Story by Paul Biasco, 

LINCOLN PARK — Hundreds of Lincoln Park High School students walked out of class Friday morning in support of teachers who will lose their jobs next year when the school transitions to a wall-to-wall International Baccalaureate program.

Eight teachers at the high school who had to reapply for their jobs under the new program were originally told they could continue working there, but those job offers were rescinded last month.

Students said they saw teachers in tears after hearing that they wouldn’t be getting their jobs back, and decided to stage the walkout.

save our schools

Newark high school students walk out of class to protest budget cut

By Sofia Perpetua, NBCNews.com

Nearly a thousand of Newark high schoolers walked out of their classes Tuesday to protest budget cuts that include teacher layoffs, school closures and hits to after-school programs.

Students from half a dozen Newark schools walked out of class at noon chanting “Stand up, fight back.” They marched to Rutgers Law School, where the State Assembly was holding hearings on the proposed budget.

Chris Christie, governor of New Jersey, proposed a $32.8 billion budget that includes an all-time high $8.9 billion for public education in the state.

Newark schools will receive $714 million but the protest organizers don’t think that is enough, as it would underfund the district by about $53 million.

“This $53 million is real; students see it in the cutting of clubs and extracurricular activities, sports, teachers and administration,” protest organizer Robert Cabanas of the group NJ Communities United told Reuters. “They don’t think they should have to see any of those things go.”

New Jersey’s state government has been in control of Newark schools for the past 18 years.

When the Christie’s budget proposal was unveiled in February, he noted that there were no cuts in individual districts. Christie’s office did not respond to calls seeking comment.

When Christie took office in 2010, he cut state aid to schools by $820 million and districts in Newark and Camden were hit heavily with layoffs and closures. Last year, seven schools were shut down in March about 100 teachers and other school personnel were laid off.

Other U.S. cities have also been hit with cuts.
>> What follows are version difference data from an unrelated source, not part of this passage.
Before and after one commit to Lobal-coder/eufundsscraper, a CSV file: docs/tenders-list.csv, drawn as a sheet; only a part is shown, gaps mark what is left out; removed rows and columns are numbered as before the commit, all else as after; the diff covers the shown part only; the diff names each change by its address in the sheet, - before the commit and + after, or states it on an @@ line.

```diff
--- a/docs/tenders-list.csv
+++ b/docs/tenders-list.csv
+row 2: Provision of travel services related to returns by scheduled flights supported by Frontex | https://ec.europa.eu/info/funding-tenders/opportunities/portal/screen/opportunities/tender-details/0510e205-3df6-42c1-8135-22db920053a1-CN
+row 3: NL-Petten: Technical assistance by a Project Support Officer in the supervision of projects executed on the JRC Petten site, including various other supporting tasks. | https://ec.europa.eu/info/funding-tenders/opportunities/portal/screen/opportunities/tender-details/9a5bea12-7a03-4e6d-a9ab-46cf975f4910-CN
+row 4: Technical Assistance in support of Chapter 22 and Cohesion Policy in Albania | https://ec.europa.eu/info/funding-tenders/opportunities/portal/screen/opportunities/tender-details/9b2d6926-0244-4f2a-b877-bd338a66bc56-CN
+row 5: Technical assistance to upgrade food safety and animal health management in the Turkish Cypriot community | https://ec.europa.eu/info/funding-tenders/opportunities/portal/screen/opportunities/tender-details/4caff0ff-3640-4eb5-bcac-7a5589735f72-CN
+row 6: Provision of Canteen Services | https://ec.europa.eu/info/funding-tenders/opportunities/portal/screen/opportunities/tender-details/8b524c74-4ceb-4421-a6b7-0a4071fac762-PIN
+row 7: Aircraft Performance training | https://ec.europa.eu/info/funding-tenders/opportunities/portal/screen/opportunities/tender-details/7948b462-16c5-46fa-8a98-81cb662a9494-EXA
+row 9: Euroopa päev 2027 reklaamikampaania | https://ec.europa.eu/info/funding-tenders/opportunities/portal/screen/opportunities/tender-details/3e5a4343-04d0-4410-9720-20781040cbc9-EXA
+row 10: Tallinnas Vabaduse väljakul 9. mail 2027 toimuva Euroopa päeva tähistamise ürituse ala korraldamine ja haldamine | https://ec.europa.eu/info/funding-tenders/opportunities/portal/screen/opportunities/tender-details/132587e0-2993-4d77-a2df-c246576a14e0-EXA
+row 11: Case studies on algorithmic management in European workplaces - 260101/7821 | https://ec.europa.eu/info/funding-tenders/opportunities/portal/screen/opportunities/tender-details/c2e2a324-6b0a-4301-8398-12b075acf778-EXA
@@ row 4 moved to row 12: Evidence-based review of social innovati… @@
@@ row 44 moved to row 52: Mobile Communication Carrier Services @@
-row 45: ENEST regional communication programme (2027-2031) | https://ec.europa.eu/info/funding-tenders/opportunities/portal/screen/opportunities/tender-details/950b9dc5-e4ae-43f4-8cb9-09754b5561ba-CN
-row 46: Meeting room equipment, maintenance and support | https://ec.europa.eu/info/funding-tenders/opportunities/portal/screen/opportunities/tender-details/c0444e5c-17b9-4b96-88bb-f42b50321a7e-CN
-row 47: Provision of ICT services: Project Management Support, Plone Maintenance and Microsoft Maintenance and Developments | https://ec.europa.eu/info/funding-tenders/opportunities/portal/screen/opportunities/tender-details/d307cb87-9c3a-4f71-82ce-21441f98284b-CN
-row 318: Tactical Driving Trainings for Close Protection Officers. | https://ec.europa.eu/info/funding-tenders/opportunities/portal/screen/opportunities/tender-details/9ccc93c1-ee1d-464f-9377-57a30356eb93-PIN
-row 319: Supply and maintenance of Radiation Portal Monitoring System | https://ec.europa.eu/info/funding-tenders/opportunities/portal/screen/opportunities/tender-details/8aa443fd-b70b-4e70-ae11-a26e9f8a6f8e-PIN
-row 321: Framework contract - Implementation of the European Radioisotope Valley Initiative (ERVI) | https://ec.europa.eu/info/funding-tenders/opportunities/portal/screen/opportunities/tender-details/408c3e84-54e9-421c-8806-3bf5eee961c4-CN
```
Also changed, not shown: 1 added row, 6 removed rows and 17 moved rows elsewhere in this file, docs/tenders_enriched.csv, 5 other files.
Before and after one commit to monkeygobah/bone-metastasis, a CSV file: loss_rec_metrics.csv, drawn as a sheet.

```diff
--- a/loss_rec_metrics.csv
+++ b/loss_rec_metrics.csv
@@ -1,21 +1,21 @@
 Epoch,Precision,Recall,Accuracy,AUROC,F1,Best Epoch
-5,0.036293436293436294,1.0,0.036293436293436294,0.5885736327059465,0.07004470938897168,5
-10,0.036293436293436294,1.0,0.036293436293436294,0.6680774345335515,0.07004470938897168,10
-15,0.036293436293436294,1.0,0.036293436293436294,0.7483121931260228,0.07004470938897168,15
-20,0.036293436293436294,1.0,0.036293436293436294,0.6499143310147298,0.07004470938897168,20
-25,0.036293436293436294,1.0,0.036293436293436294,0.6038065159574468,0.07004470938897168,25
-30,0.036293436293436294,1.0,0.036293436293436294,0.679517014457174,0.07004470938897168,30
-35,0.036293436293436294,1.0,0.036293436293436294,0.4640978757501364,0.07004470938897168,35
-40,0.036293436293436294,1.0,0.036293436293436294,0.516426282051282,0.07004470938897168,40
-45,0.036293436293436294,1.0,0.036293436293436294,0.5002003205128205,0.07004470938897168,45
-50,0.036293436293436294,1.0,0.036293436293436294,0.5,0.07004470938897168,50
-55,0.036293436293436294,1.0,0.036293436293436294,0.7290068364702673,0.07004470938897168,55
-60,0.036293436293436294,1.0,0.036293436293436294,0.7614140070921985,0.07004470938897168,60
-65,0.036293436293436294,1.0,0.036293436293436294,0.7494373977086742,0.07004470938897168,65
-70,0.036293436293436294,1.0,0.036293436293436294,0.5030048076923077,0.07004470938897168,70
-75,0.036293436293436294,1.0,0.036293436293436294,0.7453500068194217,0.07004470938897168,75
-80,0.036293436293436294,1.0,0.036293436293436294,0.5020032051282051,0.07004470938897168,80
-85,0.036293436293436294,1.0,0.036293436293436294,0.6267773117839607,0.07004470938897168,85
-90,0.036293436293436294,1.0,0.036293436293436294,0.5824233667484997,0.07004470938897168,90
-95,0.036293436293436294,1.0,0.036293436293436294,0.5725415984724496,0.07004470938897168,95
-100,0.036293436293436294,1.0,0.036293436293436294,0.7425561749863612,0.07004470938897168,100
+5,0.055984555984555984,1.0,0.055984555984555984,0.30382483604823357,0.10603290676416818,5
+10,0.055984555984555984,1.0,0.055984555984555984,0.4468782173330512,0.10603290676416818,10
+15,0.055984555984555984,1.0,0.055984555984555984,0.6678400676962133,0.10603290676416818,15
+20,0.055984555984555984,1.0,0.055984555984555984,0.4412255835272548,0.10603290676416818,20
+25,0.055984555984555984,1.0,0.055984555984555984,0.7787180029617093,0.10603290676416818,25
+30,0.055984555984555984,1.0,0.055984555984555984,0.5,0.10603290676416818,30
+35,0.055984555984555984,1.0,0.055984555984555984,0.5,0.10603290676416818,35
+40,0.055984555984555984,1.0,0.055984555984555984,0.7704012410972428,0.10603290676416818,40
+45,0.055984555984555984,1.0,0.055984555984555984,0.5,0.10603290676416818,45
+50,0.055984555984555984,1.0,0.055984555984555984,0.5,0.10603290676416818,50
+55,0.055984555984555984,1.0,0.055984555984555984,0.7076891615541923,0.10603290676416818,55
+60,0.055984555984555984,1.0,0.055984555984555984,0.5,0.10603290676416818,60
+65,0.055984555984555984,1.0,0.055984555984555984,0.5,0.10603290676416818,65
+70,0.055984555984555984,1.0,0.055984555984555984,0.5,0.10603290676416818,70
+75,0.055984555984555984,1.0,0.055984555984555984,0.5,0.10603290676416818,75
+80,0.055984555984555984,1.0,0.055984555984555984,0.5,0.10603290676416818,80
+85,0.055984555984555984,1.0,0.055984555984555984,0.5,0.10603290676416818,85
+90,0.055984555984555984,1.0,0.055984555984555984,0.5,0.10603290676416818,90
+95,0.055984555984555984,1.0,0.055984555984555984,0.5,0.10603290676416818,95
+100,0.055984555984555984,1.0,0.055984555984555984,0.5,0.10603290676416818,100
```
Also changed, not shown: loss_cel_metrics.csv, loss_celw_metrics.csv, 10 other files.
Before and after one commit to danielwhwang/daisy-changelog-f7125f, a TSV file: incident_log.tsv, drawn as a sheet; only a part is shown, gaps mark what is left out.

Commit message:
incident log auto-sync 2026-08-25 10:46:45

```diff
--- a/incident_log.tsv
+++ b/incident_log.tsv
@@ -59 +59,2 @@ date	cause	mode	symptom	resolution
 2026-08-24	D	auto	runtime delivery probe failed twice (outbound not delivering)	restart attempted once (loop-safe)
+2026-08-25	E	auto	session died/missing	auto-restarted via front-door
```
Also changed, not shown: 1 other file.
Last month, Chicago announced it would close 54 schools by the beginning of the next academic year.

About 1,000 NYC high school students walk out of class to protest loss of free transit passes

Associated Press

NEW YORK –  NEW YORK (AP) — About 1,000 New York City high school students chanted “This is what democracy looks like!” and waved homemade signs and banners Friday as they marched across the Brooklyn Bridge to protest a plan to eliminate their free transit passes.

The students walked out of classrooms all over the city at noon and converged at City Hall Park for a rally with elected officials and transit union members.

Then they marched across the bridge for a second rally near the former headquarters of the Metropolitan Transportation Authority in Brooklyn.

Fernando Matos, 17, a student at Samuel Gompers High School in the Bronx, said that without a free transit pass he would have to transfer to a different school.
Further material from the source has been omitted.